We recently reported on proposals that Pernambuco wood, used for some violin bows, should be covered under tighter CITES regulations to protect the coastal rainforest where it is grown in Brazil. The proposals understandably caused unease so we’re delighted to join the Musicians Union, ISM, Association of British Orchestras and UK Music in welcoming the decision to not place these restrictions.
The original proposals would have placed additional administrative burdens on touring violinists and would also have had a significant impact on bow making and the sale of antique instruments, so this news from COP19 offers relief to both musicians and those working in the strings sector of MI retail, manufacture and distribution.
The requirement for certification will now be placed only upon Pernambuco bows leaving Brazil for the first time and not, as was proposed, every time one crosses an international border.
This decision is accompanied by a determination to explore the most sustainable ways of using Pernambuco, and so there are good outcomes for both musicians and environmentalists. We will continue to keep an eye on this legislation and on any other which relates to species used in the making of musical instruments during this quickly shifting landscape of CITES regulations.

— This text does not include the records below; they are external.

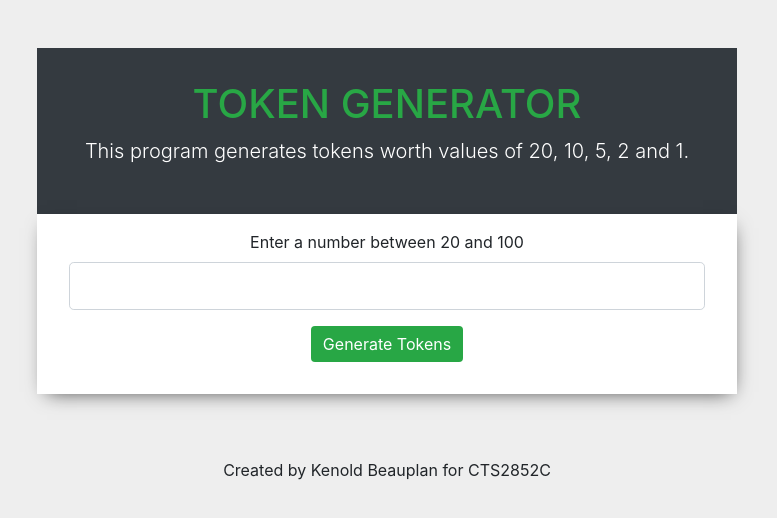
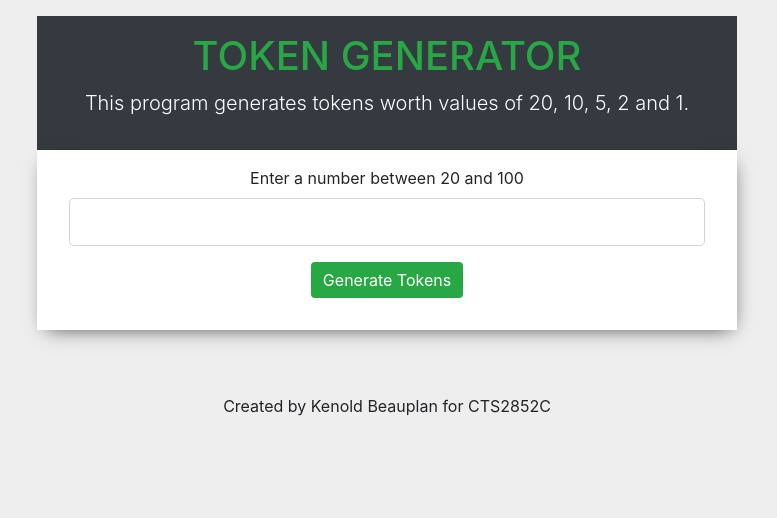
Before and after one commit to kenold/lab2-tokenjs, a plain HTML site: page index.html in a window 1280 px wide. Shown: the whole page, without its empty margins (253-1030 px from the left). Drawn offline with nearby package versions, Linux system fonts and the light colour scheme.

Commit message:
update margin and padding

```diff
--- a/css/style.css
+++ b/css/style.css
@@ -1,6 +1,6 @@
 body {
     background-color: #eee;
-    margin-top: 3rem;
+    margin-top: 1rem;
 }
 .main-header {
     background-color: #343a40;
@@ -8,7 +8,7 @@ body {
     margin-right: auto;
     margin-left: auto;
     max-width: 700px;
-    padding: 2rem 2rem;
+    padding: 1rem 2rem;
     text-align: center;
 }
 .main-header h1 {
```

In related news, the most recent update from DEFRA and APHA shows that 100% of permit applications are being turned around within 30 days, 80% of them within 15. There was a significant peak in applications for Ivory Registration around the time the UK Ivory Act 2018 was introduced in June, hopefully including any of you with instruments containing ivory getting things in order following our feature earlier in the year. If you have any remaining questions over the Act, or if you have any application and/or inspection experiences to share, please drop Matt a line.